▶ _Directions_
Throughout the entries below, report every line where "length" is found.

******

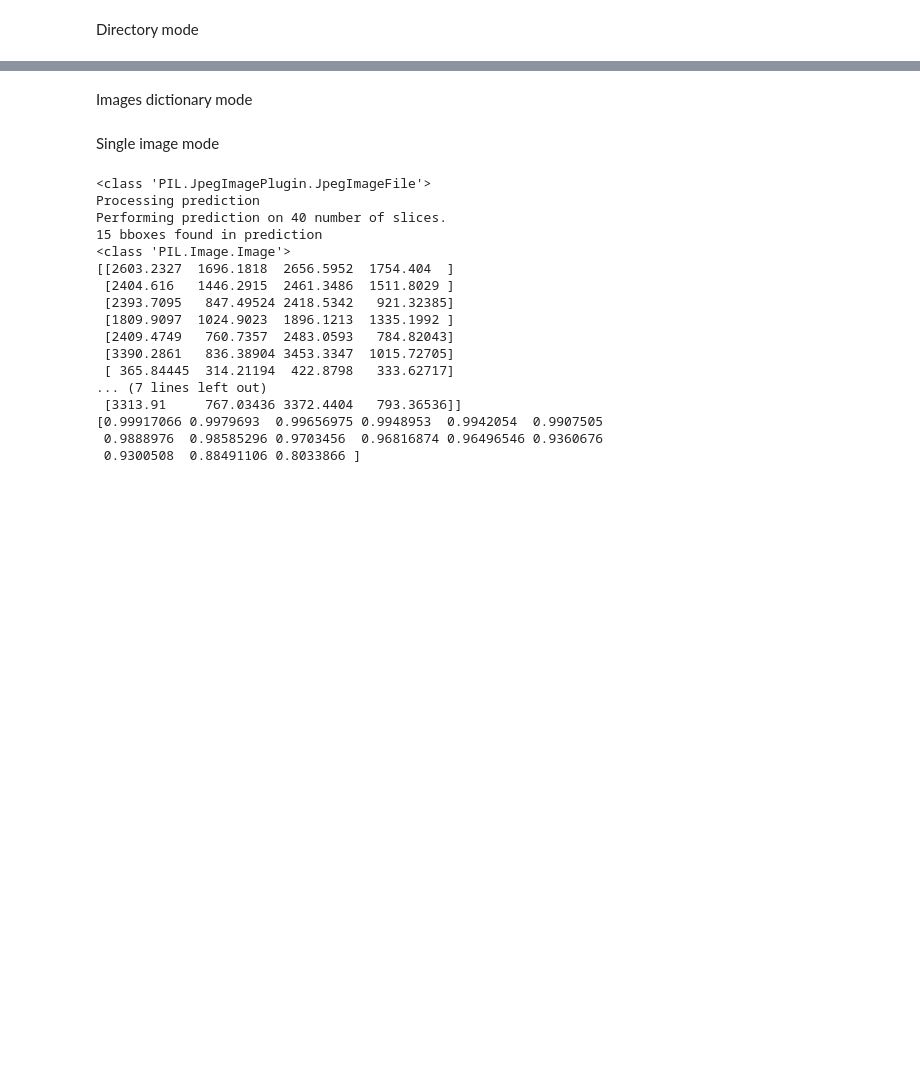
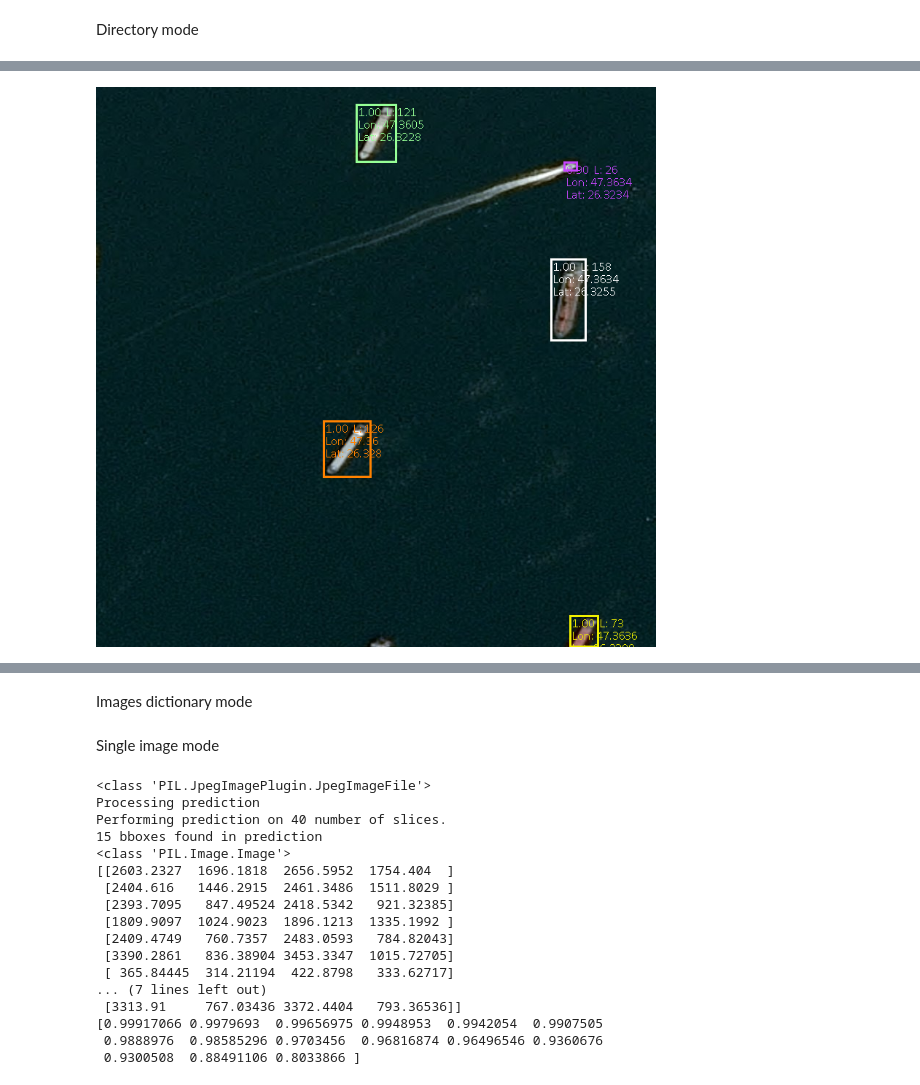
Before and after one commit to FarshadAmiri/Sat_object_detection, a Jupyter notebook: debug.ipynb, the cells around one changed output, grey strips where cells are left out. Saved outputs shown, nothing was run; the diff lists cells and outputs as text; code cells hidden in the pictures; blank space fills up the shorter version.

```diff
--- a/debug.ipynb
+++ b/debug.ipynb
@@ -23,7 +23,7 @@ images_dir = r"D:\NLP 1\Sat_object_detection\debug_images_3"
 coord = {"0c0d90d8d.jpg": [58.4893887115, 23.6396684794, 58.4961460224, 23.6487324542],
          "2d1b074cb.jpg": [47.3562147890, 26.3220918742, 47.3646843251, 26.3311658917],}
 
-result = ship_detection(images=images_dir, bbox_coord_wgs84=coord, annotations=["score", "length", "coord"], nms_iou_threshold=0.2, scale_down_factor= "adaptive",
-                        adaptive_scale_down_parameters = {'a': 0.3, 'b': 0.5, 'threshold': 1.5}, model_input_dim=768, confidence_threshold=0.85, sahi_overlap_ratio=0.3,
+result = ship_detection(images=images_dir, bbox_coord_wgs84=coord, annotations=["score", "length", "coord"], nms_iou_threshold=0.1, scale_down_factor= "adaptive",
+                        adaptive_scale_down_parameters = {'a': 0.3, 'b': 1, 'threshold': 1.5}, model_input_dim=768, confidence_threshold=0.85, sahi_overlap_ratio=0.3,
                         output_annotated_image=True, save_annotated_image=True, annotation_font_size=17, annotation_bbox_width=3, output_original_image=True)
 # %% [output]
@@ -47,3 +67,5 @@ Performing prediction on 1 number of slices.
 # %%
-result["9196798a9.jpg"]["original_image"]
-result["9196798a9.jpg"]["annotated_image"]
+# result["2d1b074cb.jpg"]["original_image"]
+result["2d1b074cb.jpg"]["annotated_image"]
+# %% [output]
+[figure, added]
```
Also changed, not shown: parts of 6 cells of this notebook, 2 other files.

******

▶ _Answer area_
-result = ship_detection(images=images_dir, bbox_coord_wgs84=coord, annotations=["score", "length", "coord"], nms_iou_threshold=0.2, scale_down_factor= "adaptive",
+result = ship_detection(images=images_dir, bbox_coord_wgs84=coord, annotations=["score", "length", "coord"], nms_iou_threshold=0.1, scale_down_factor= "adaptive",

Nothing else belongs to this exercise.